Garrett, I really think the personal beef with Cale is from brian france. I think that he didn’t like having Cale skip JJ’s tying, and then breaking of the championship record.
The historical perspective of brian france’s leadership of na$car is clear. “na$car is fine, because brian says so, and anyone that dis-agrees will wish they had never crossed his path, or considered themselves worthy of forming an opinion.”
With him in charge, hiring the voters, paying the salaries, and bribing whomever requires it; how could an honest man of integrity overcome those odds?

10/20/2010 12:11 AM

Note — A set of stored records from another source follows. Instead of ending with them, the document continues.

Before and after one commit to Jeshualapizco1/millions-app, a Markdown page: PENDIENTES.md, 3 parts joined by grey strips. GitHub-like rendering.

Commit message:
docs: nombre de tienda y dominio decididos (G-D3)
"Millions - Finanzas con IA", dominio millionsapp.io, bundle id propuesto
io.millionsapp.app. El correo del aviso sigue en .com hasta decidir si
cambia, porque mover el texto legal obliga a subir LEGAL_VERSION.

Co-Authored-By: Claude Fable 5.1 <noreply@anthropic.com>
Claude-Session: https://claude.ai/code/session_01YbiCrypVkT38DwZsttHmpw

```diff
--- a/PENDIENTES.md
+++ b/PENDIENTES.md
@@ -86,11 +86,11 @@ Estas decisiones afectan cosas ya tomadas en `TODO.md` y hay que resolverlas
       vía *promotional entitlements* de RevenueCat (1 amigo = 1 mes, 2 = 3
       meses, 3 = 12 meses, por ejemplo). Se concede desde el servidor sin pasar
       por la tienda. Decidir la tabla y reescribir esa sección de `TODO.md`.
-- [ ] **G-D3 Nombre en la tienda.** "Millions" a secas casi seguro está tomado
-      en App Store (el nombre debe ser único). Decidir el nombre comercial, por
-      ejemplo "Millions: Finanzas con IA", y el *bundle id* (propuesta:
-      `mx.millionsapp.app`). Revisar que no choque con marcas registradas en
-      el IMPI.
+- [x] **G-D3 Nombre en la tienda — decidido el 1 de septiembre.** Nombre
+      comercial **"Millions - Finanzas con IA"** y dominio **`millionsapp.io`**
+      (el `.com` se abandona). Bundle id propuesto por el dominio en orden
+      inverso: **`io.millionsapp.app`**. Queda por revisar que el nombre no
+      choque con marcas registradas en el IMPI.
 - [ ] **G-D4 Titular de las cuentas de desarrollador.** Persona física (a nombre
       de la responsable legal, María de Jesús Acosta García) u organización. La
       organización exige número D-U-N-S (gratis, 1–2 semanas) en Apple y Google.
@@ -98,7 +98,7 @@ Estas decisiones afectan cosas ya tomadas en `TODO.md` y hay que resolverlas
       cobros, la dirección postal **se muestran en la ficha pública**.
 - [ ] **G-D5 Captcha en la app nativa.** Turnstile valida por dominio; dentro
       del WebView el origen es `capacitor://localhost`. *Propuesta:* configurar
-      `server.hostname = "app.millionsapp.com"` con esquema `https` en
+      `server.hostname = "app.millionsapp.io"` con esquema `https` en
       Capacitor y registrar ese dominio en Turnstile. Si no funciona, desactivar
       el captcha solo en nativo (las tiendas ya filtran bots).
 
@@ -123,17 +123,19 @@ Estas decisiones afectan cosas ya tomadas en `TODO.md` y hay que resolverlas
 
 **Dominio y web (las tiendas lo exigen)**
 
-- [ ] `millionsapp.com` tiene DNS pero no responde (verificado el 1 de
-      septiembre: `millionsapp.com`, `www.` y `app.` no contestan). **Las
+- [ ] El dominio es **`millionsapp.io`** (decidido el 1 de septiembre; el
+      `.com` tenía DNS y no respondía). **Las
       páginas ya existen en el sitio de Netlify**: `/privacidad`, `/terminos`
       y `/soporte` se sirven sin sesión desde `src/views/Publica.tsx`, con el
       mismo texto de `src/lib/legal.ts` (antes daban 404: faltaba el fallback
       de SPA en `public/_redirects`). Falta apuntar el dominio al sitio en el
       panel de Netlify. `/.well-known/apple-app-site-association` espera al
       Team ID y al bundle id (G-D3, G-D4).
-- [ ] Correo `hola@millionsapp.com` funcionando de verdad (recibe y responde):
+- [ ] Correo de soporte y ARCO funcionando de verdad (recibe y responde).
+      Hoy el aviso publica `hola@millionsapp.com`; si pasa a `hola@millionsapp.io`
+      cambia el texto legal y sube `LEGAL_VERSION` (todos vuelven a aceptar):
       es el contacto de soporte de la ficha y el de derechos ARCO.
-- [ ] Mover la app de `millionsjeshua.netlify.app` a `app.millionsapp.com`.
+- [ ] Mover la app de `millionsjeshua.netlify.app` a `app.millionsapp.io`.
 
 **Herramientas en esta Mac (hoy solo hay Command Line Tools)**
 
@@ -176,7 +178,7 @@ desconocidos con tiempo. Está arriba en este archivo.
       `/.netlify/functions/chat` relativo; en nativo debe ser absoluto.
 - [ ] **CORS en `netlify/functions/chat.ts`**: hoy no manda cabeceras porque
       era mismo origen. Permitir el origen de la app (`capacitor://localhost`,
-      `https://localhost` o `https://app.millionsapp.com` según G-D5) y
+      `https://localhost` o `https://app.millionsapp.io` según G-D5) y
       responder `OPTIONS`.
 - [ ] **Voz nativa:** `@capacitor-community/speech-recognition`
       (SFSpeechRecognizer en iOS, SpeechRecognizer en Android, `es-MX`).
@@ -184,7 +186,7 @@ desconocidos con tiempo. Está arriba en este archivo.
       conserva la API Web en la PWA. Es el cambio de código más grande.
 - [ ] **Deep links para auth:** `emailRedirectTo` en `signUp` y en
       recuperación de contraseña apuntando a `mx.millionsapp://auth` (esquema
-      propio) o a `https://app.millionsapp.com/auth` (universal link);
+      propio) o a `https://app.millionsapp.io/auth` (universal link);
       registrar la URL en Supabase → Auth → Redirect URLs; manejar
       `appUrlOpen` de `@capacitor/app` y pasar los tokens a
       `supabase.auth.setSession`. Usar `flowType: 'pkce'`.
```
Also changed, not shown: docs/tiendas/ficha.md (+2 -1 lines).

Does it really matter who gets into the HOF? Or when? Nobody is going to notice one way or the other based on attendance figures I’ve seen. My own opinion is that all real NASCAR fans know who the great ones were (and are). While I’ll agree that it is an honor to be singled out as one of the greats, I believe that when the HOF opened, all the greats from the beginning on up to say 1990 (who were retired or deceased) should have made up the first class and could have been inducted in alphabetical order. Then the five per year could concentrate on just the last 20 years. But it all may be a waste of time if the HOF closes down in a year or so due to lack of interest.